First the Munros, now the Strangeways
If you’ve ever fancied an alternative challenge to climbing all of Scotland’s munros, how about ticking off the Strangeways ?
“The what ?”, you may ask. The Strangeways are the brainchild of Andy Strangeway, the first and only person to have ever spent a night on each of the 162 Scottish islands over 40 hectares, 62 of which are uninhabited. He defines an island as “an island is a piece of land surrounded by sea that you can’t walk to“, which excludes bridged islands such as Skye.
It’s not a challenge for the faint-hearted. While some islands are connected by regular ferry routes or tourist boats, others are far more difficult to get to. Andy soon got to know helpful boat operators who helped him achieve his goal, which took him four years. You can see a list of the 162 islands on his website, Island-Man.co.uk.
In a recent post I profiled what I would regard as some of Scotland’s must-visit islands, just a small subset of the 790 or so offshore islands around Scotland. Andy Strangeway clearly has rather more experience of these matters than I of course. He singles out Naoimh in the Inner Hebrides as his favourite island, and also one of the most inaccessible. Just south of the Isle of Mull, Naoimh is only a mile and half long but extraordinarily beautiful, from the ruined religious settlement on one side to the jagged rocks and Atlantic breakers on the other. Celtic monks from Ireland are said to have arrived on Naoimh 21 years before St Columba came in 563AD. According to Andy, the constellations shine with a fierceness not seen elsewhere and the Milky Way is a clear pale stripe across the sky. Sounds idyllic !

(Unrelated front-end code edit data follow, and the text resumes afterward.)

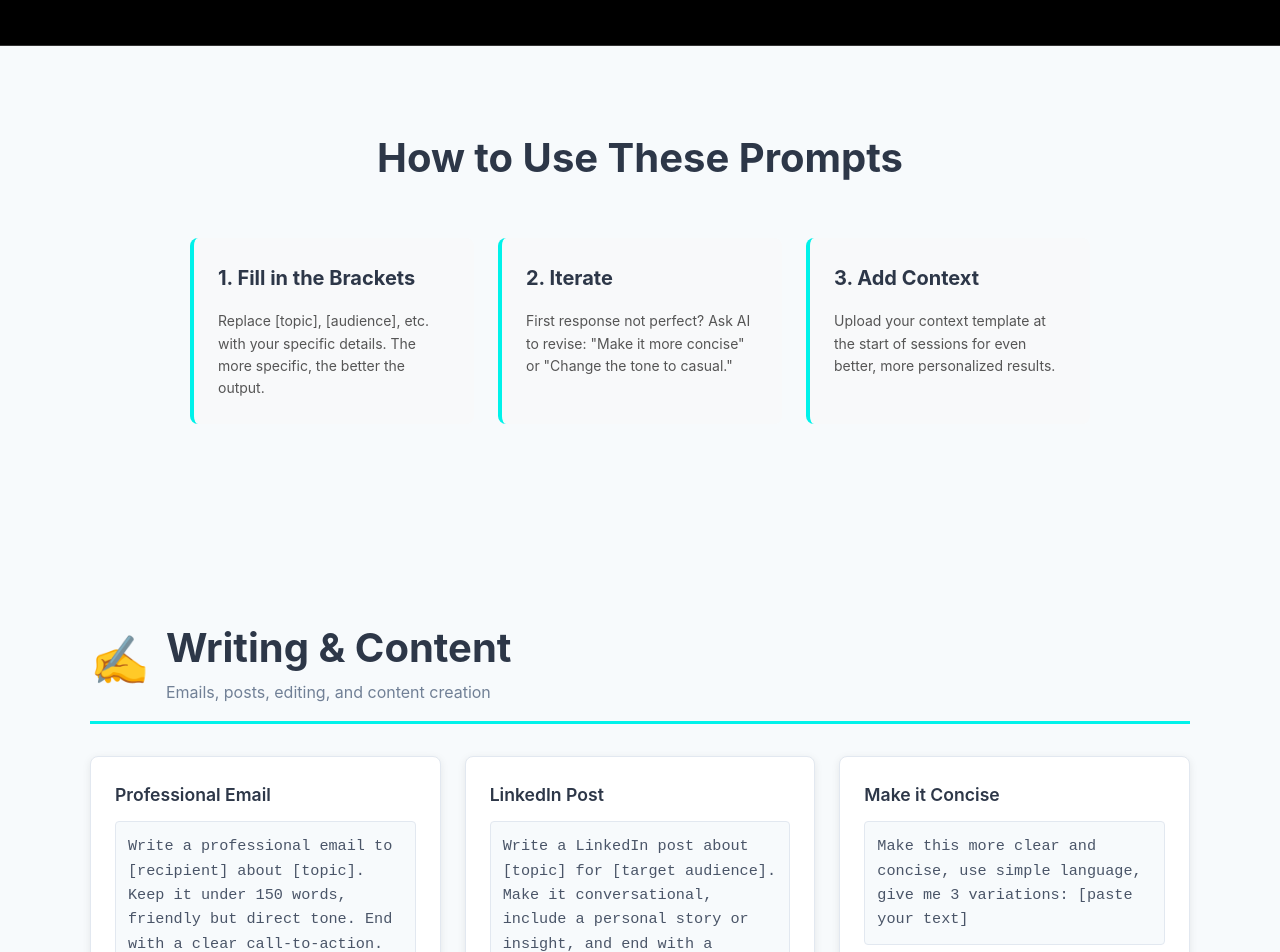
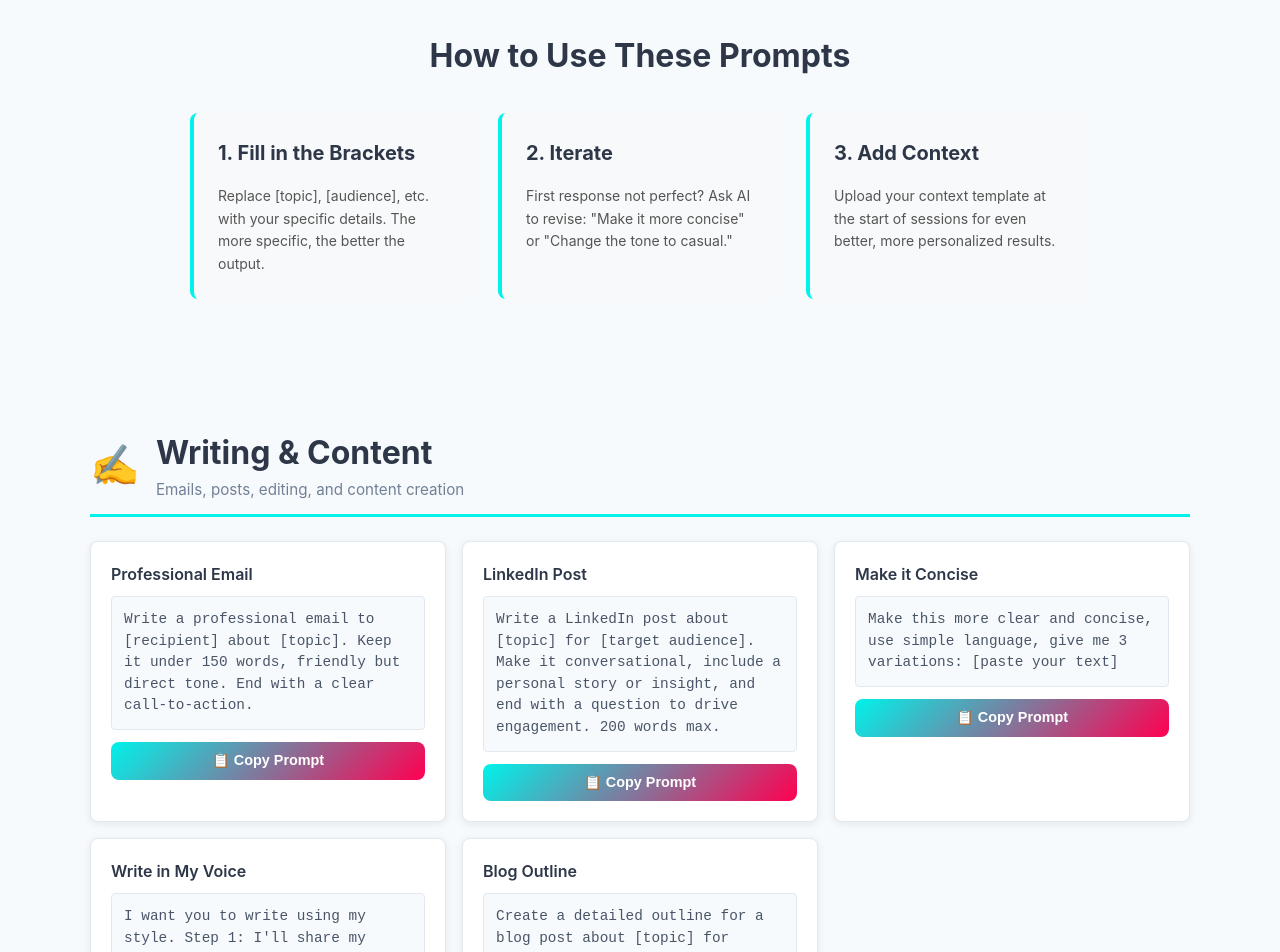
Before and after one commit to givemetheballai-debug/Buildwithjamie, a Next.js app: page /resources/prompts in a window 1280 px wide. Shown: the part 560-1512 px from the top of the page. Built offline with nearby package versions, Linux system fonts and the light colour scheme.

Commit message:
Update page.js

```diff
--- a/app/resources/prompts/page.js
+++ b/app/resources/prompts/page.js
@@ -170,7 +170,7 @@ export default function PromptLibrary() {
       </div>
 
       {/* Intro */}
-      <section className="section bg-primary border-bottom text-center">
+      <section className="section-sm bg-primary border-bottom text-center">
         <div className="resource-wrapper">
           <p className="text-lg mb-md" style={{color: '#4a5568', lineHeight: '1.8'}}>
             These are the prompts I use daily after 6 months of heavy AI usage. They're specific, tested, and save me hours each week.
@@ -182,9 +182,9 @@ export default function PromptLibrary() {
       </section>
 
       {/* Tips Section */}
-      <section className="section" style={{background: '#f7fafc'}}>
+      <section className="section-sm" style={{background: '#f7fafc'}}>
         <div className="resource-wrapper">
-          <h2 className="text-4xl font-bold mb-xl text-center" style={{color: '#2d3748'}}>
+          <h2 className="text-3xl font-bold mb-lg text-center" style={{color: '#2d3748'}}>
             How to Use These Prompts
           </h2>
 
@@ -220,24 +220,24 @@ export default function PromptLibrary() {
       </section>
 
       {/* Prompts by Category */}
-      <section className="section" style={{background: '#f7fafc'}}>
+      <section className="section-sm" style={{background: '#f7fafc'}}>
         <div style={{maxWidth: '1100px', margin: '0 auto'}}>
           {categories.map((category) => (
-            <div key={category.id} className="mb-2xl">
+            <div key={category.id} className="mb-xl">
               {/* Category Header */}
               <div style={{
                 display: 'flex',
                 alignItems: 'center',
-                marginBottom: '2rem',
-                paddingBottom: '1rem',
+                marginBottom: '1.5rem',
+                paddingBottom: '0.75rem',
                 borderBottom: '3px solid var(--accent-cyan)'
               }}>
-                <div className="text-5xl" style={{marginRight: '1rem'}}>{category.icon}</div>
+                <div className="text-4xl" style={{marginRight: '1rem'}}>{category.icon}</div>
                 <div>
-                  <h2 className="text-4xl font-bold mb-xs" style={{color: '#2d3748'}}>
+                  <h2 className="text-3xl font-bold mb-xs" style={{color: '#2d3748'}}>
                     {category.name}
                   </h2>
-                  <p style={{color: '#718096'}}>{category.description}</p>
+                  <p style={{color: '#718096', fontSize: '0.95rem'}}>{category.description}</p>
                 </div>
               </div>
 
@@ -245,29 +245,29 @@ export default function PromptLibrary() {
               <div style={{
                 display: 'grid',
                 gridTemplateColumns: 'repeat(auto-fill, minmax(320px, 1fr))',
-                gap: '1.5rem'
+                gap: '1rem'
               }}>
                 {prompts[category.id].map((prompt) => (
                   <div key={prompt.id} style={{
                     background: 'white',
-                    padding: '1.5rem',
+                    padding: '1.25rem',
                     borderRadius: '8px',
                     boxShadow: '0 2px 8px rgba(0,0,0,0.08)',
                     border: '1px solid #e2e8f0'
                   }}>
                     <h3 style={{
-                      fontSize: '1.1rem',
+                      fontSize: '1rem',
                       color: '#2d3748',
-                      marginBottom: '0.75rem',
+                      marginBottom: '0.5rem',
                       fontWeight: '600'
                     }}>
                       {prompt.title}
                     </h3>
                     <p style={{
-                      fontSize: '0.95rem',
+                      fontSize: '0.9rem',
                       color: '#4a5568',
-                      lineHeight: '1.6',
-                      marginBottom: '1rem',
+                      lineHeight: '1.5',
+                      marginBottom: '0.75rem',
                       fontFamily: 'monospace',
                       background: '#f7fafc',
                       padding: '0.75rem',
@@ -281,6 +281,8 @@ export default function PromptLibrary() {
                       className="btn"
                       style={{
                         width: '100%',
+                        padding: '0.65rem 1rem',
+                        fontSize: '0.9rem',
                         background: copiedPrompt === prompt.id ? '#48bb78' : 'var(--accent-gradient)',
                         color: 'white'
                       }}
```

On his blog, Andy describes himself as a “campaigner and adventurer sleeping in remote UK locations“. He’s clearly a man driven to tackle causes and challenges he passionately believes in. Since sleeping on all 162 Scottish islands in 2007, he has since:
- become the first person to sleep at each of the six extreme points of Great Britain solo on consecutive nights (2011);
- become the first person to sleep on the summit of all 52 counties of England and Wales (2012); and
- successfully campaigned for the removal of the ‘No Overnight Parking’ signs in the Highlands, 69 on trunk roads and 250 on non-trunk roads.
While some may consider Andy’s ruthless focus to be bordering on the obsessive (can I say that as a munroist ?!) I certainly admire his perseverance for his parking sign campaign, and am also inspired to visit some more of Scotland’s islands. Great stuff !